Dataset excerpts
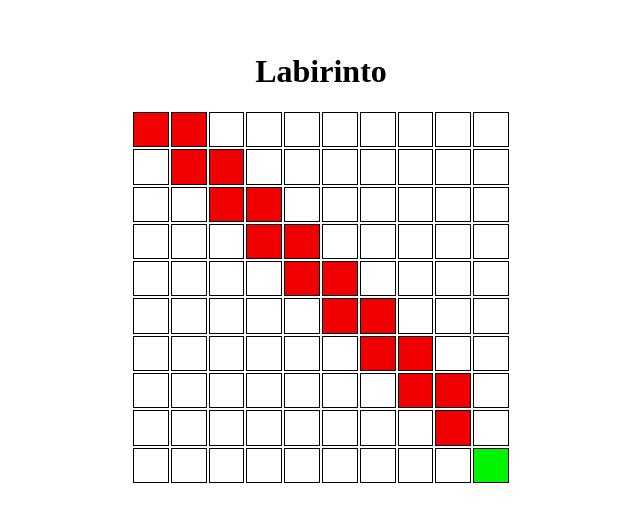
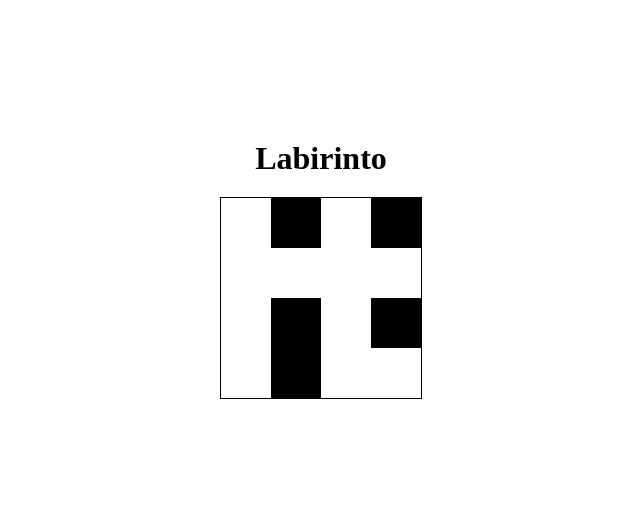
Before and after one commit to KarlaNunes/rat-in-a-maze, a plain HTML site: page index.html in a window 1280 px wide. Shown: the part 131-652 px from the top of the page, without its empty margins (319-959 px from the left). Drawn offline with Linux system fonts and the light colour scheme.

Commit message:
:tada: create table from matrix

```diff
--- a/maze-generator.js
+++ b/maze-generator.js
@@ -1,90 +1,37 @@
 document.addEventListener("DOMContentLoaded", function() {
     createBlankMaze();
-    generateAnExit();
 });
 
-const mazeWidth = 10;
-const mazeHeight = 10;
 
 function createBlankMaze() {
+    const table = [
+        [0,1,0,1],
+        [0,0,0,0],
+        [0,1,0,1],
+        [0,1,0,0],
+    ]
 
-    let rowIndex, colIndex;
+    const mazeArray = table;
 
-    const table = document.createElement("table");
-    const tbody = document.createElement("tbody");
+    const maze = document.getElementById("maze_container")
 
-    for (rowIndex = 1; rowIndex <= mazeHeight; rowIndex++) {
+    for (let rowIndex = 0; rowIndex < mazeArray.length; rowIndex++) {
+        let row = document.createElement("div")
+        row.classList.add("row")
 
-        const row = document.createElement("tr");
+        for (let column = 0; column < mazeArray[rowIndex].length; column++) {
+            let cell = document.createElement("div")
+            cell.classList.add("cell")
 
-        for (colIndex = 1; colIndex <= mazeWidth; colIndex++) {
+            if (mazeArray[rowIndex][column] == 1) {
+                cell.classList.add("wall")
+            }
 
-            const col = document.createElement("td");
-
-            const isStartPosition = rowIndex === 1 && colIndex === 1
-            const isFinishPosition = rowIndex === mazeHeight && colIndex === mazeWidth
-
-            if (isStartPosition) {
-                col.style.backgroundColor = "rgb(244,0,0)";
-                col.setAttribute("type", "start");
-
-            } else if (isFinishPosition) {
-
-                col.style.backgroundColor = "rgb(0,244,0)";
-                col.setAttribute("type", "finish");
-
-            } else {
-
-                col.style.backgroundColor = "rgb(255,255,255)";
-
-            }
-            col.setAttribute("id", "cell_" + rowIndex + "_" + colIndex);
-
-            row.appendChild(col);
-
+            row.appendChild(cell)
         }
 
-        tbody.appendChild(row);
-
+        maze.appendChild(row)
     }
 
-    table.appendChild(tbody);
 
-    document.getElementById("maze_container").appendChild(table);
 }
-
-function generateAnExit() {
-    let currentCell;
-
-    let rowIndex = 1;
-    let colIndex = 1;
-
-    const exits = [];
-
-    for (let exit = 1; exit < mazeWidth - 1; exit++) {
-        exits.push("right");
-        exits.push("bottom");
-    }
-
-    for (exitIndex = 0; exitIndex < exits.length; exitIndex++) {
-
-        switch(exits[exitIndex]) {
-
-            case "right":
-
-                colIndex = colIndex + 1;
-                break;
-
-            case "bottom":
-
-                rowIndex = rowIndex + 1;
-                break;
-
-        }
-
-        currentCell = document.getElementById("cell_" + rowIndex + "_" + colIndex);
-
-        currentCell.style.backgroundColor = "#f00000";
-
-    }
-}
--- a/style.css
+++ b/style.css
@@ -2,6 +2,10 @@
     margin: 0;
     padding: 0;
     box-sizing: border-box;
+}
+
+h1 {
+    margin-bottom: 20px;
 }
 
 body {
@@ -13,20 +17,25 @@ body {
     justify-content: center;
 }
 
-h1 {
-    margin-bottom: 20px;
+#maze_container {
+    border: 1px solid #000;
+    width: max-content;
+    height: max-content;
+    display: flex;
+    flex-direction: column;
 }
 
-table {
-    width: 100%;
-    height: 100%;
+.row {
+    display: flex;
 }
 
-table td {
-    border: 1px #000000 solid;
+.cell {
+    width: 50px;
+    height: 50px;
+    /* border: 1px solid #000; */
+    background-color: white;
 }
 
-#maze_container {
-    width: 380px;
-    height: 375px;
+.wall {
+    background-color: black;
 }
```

[ABOUT THIS TASK] The data above must be written out again without alteration, and the pictures in them must be excluded.

[TASK OUTPUT]
Before and after one commit to KarlaNunes/rat-in-a-maze, a plain HTML site: page index.html in a window 1280 px wide. Shown: the part 131-652 px from the top of the page, without its empty margins (319-959 px from the left). Drawn offline with Linux system fonts and the light colour scheme.

Commit message:
:tada: create table from matrix

```diff
--- a/maze-generator.js
+++ b/maze-generator.js
@@ -1,90 +1,37 @@
 document.addEventListener("DOMContentLoaded", function() {
     createBlankMaze();
-    generateAnExit();
 });
 
-const mazeWidth = 10;
-const mazeHeight = 10;
 
 function createBlankMaze() {
+    const table = [
+        [0,1,0,1],
+        [0,0,0,0],
+        [0,1,0,1],
+        [0,1,0,0],
+    ]
 
-    let rowIndex, colIndex;
+    const mazeArray = table;
 
-    const table = document.createElement("table");
-    const tbody = document.createElement("tbody");
+    const maze = document.getElementById("maze_container")
 
-    for (rowIndex = 1; rowIndex <= mazeHeight; rowIndex++) {
+    for (let rowIndex = 0; rowIndex < mazeArray.length; rowIndex++) {
+        let row = document.createElement("div")
+        row.classList.add("row")
 
-        const row = document.createElement("tr");
+        for (let column = 0; column < mazeArray[rowIndex].length; column++) {
+            let cell = document.createElement("div")
+            cell.classList.add("cell")
 
-        for (colIndex = 1; colIndex <= mazeWidth; colIndex++) {
+            if (mazeArray[rowIndex][column] == 1) {
+                cell.classList.add("wall")
+            }
 
-            const col = document.createElement("td");
-
-            const isStartPosition = rowIndex === 1 && colIndex === 1
-            const isFinishPosition = rowIndex === mazeHeight && colIndex === mazeWidth
-
-            if (isStartPosition) {
-                col.style.backgroundColor = "rgb(244,0,0)";
-                col.setAttribute("type", "start");
-
-            } else if (isFinishPosition) {
-
-                col.style.backgroundColor = "rgb(0,244,0)";
-                col.setAttribute("type", "finish");
-
-            } else {
-
-                col.style.backgroundColor = "rgb(255,255,255)";
-
-            }
-            col.setAttribute("id", "cell_" + rowIndex + "_" + colIndex);
-
-            row.appendChild(col);
-
+            row.appendChild(cell)
         }
 
-        tbody.appendChild(row);
-
+        maze.appendChild(row)
     }
 
-    table.appendChild(tbody);
 
-    document.getElementById("maze_container").appendChild(table);
 }
-
-function generateAnExit() {
-    let currentCell;
-
-    let rowIndex = 1;
-    let colIndex = 1;
-
-    const exits = [];
-
-    for (let exit = 1; exit < mazeWidth - 1; exit++) {
-        exits.push("right");
-        exits.push("bottom");
-    }
-
-    for (exitIndex = 0; exitIndex < exits.length; exitIndex++) {
-
-        switch(exits[exitIndex]) {
-
-            case "right":
-
-                colIndex = colIndex + 1;
-                break;
-
-            case "bottom":
-
-                rowIndex = rowIndex + 1;
-                break;
-
-        }
-
-        currentCell = document.getElementById("cell_" + rowIndex + "_" + colIndex);
-
-        currentCell.style.backgroundColor = "#f00000";
-
-    }
-}
--- a/style.css
+++ b/style.css
@@ -2,6 +2,10 @@
     margin: 0;
     padding: 0;
     box-sizing: border-box;
+}
+
+h1 {
+    margin-bottom: 20px;
 }
 
 body {
@@ -13,20 +17,25 @@ body {
     justify-content: center;
 }
 
-h1 {
-    margin-bottom: 20px;
+#maze_container {
+    border: 1px solid #000;
+    width: max-content;
+    height: max-content;
+    display: flex;
+    flex-direction: column;
 }
 
-table {
-    width: 100%;
-    height: 100%;
+.row {
+    display: flex;
 }
 
-table td {
-    border: 1px #000000 solid;
+.cell {
+    width: 50px;
+    height: 50px;
+    /* border: 1px solid #000; */
+    background-color: white;
 }
 
-#maze_container {
-    width: 380px;
-    height: 375px;
+.wall {
+    background-color: black;
 }
```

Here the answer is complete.